Seattle Sounders land their first MLS Cup after beating Toronto FC on penalties
Roman Torres scores in the sixth round of penalties to give the Sounders their first MLS Cup title
Roman Torres scored in the sixth round of penalty kicks to give the Seattle Sounders their first MLS Cup title, 5-4 over Toronto FC after 120 scoreless minutes Saturday night.
It was the first MLS Cup final to fail to produce a goal in regulation, setting the stage for a dramatic tiebreaker.
While Toronto’s Michael Bradley and Alvaro Fernandez for Seattle had both seen their shots saved, the game went to sudden-death spot kicks. Toronto’s Justin Morrow could only clatter his shot off the crossbar, setting the stage for Torres to win it with a high shot down the middle of the goal.
Former Toronto FC goalkeeper Stefan Frei was named the game’s most valuable player.
Seattle became the first team in MLS Cup final history to fail to produce a shot on target throughout the game. Additionally, the Sounders’ three shots overall were the fewest in an MLS title game, the first to feature two expansion franchises. Toronto was the first Canadian MLS Cup finalist.
After a fairly subdued 90 minutes of regulation, extra time produced a number of opportunities, but even with Toronto enjoying a 7-0 shot advantage in the 30-minute period, no breakthrough could be found.
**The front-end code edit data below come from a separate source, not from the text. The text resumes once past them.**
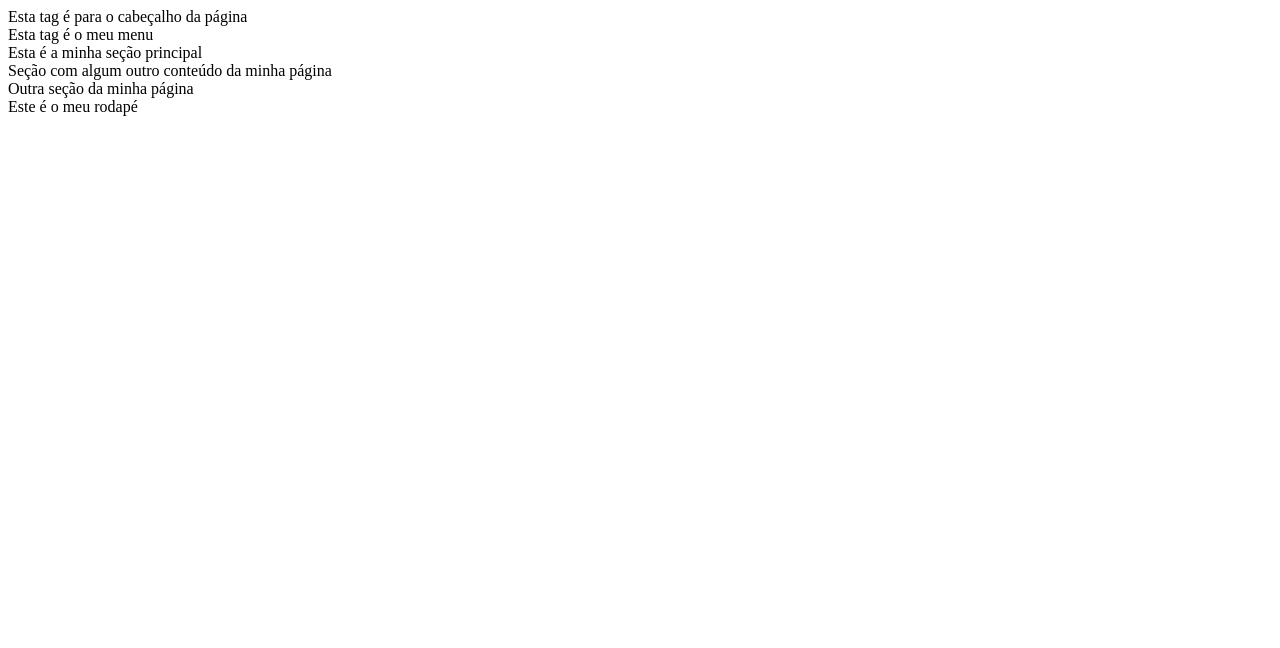
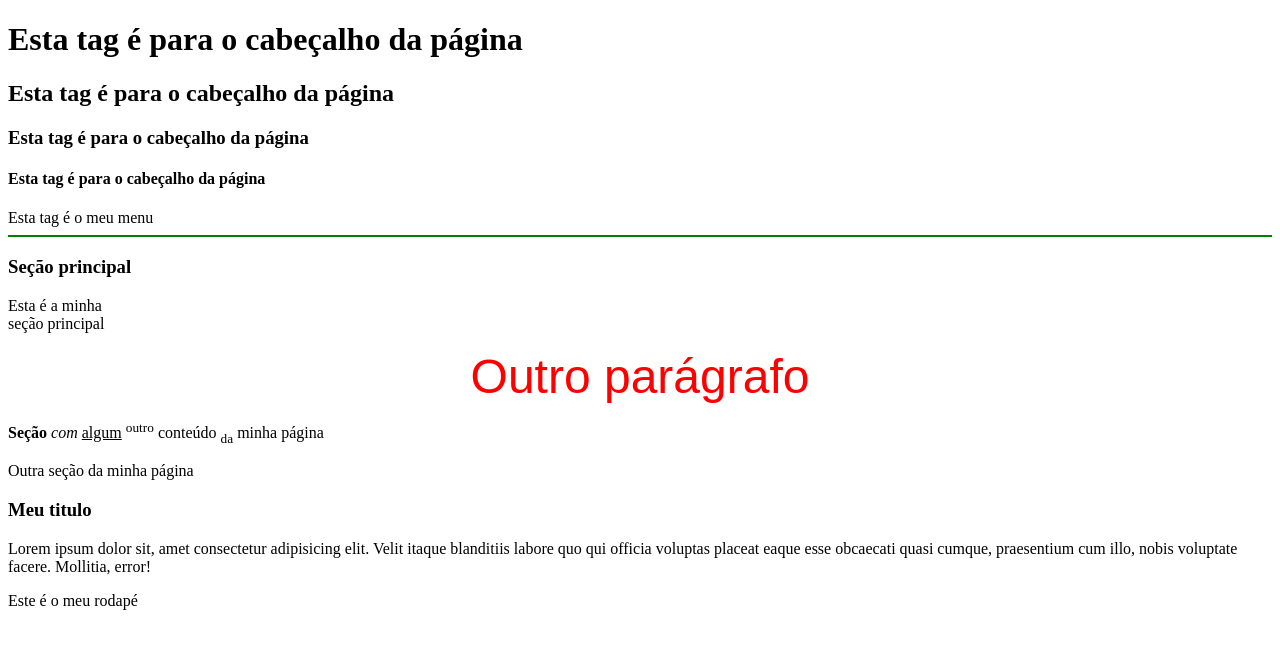
Before and after one commit to tskistner/curso-html, a plain HTML site: page index.html in a window 1280 px wide. Drawn offline with Linux system fonts and the light colour scheme.

Commit message:
Add files via upload

```diff
--- a/index.html
+++ b/index.html
@@ -7,22 +7,34 @@
 </head>
 <body>
     <header>
-        Esta tag é para o cabeçalho da página
+        <h1>Esta tag é para o cabeçalho da página</h1>
+        <h2>Esta tag é para o cabeçalho da página</h2>
+        <h3>Esta tag é para o cabeçalho da página</h3>
+        <h4>Esta tag é para o cabeçalho da página</h4>
         <nav>
             Esta tag é o meu menu
         </nav>
     </header>
 
+    <hr color="green"/>
+
     <main>
-        Esta é a minha seção principal
+        <h3>Seção principal</h3>
+        <p>Esta é a minha <br/> seção principal</p>
+        <p align="center"><font face="Arial" color="red" size="20px">Outro parágrafo</font></p>
     </main>
 
     <section>
-        Seção com algum outro conteúdo da minha página
+        <p><b>Seção</b> <i>com</i> <u>algum</u> <sup>outro</sup> conteúdo <sub>da</sub> minha página</p>
     </section>
 
     <section>
         Outra seção da minha página
+    </section>
+
+    <section>
+        <h3>Meu titulo</h3>
+        <p>Lorem ipsum dolor sit, amet consectetur adipisicing elit. Velit itaque blanditiis labore quo qui officia voluptas placeat eaque esse obcaecati quasi cumque, praesentium cum illo, nobis voluptate facere. Mollitia, error!</p>
     </section>
 
     <footer>
```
Seattle’s lone chance to score in extra time came from a defensive error. Toronto’s Steven Beitashour saw Brad Evans’ cross deflect goalward off his leg in the 112th minute, but Clint Irwin bravely dove on the ball to take it away from Torres.
Toronto coach Greg Vanney removed former MLS most valuable player Sebastian Giovinco in the 103rd minute in favour of Tosaint Ricketts. The gutsy call almost paid off.
Following Ricketts’ cross five minutes after coming on, it looked as if Altidore was going to give Toronto the lead in the 108th minute with a looping header, but an athletic save from Frei kept it scoreless. Leaping to his left, he scooped the ball off the line with his left hand, allowing his defence to clear the ball to safety.
A minute earlier, Ricketts had had a great chance of his own wen a defensive clearance fell to him 16 yards out, but with Frei flat-footed he could only drive his right-footed shot wide of the right post.
At the end of regulation, Toronto had a chance to win it in stoppage time when Nick Hagglund headed a Bradley corner kick toward Altidore in the 6-yard box, but Frei reacted bravely to punch the ball clear to end the threat and send the final to extra time.
Before that the game was very much in Toronto’s control, with the home side unleashing 12 shots, three of which hit the target. Seattle couldn’t even muster a shot until the 76th minute, when Osvaldo Alonso’s effort from 25 yards out was charged down by Bradley, and though the Sounders finished the 90 minutes with three, none required Irwin to make a save.
The temperature at kick-off was 28 degrees, making it the second-coldest MLS Cup on record. That honor goes to the 2013 edition at Sporting Park in Kansas City, where the game kicked off at 22 degrees.
While the remaining tickets for Saturday’s final sold out in three minutes after going on sale to the general public last Monday, there were still 90 or so tickets available on StubHub 10 minutes prior to kick-off. Prices ranged from $147 up to $2,500 for a ticket that retailed between $55 and $555 at face value.
Seattle’s Brian Schmetzer became the first coach in MLS history to take charge of a team midway through the season and lead it to a championship. Sigi Schmid (Los Angeles Galaxy) and Steve Nicol (New England Revolution) took their teams to the title match, but both came up short.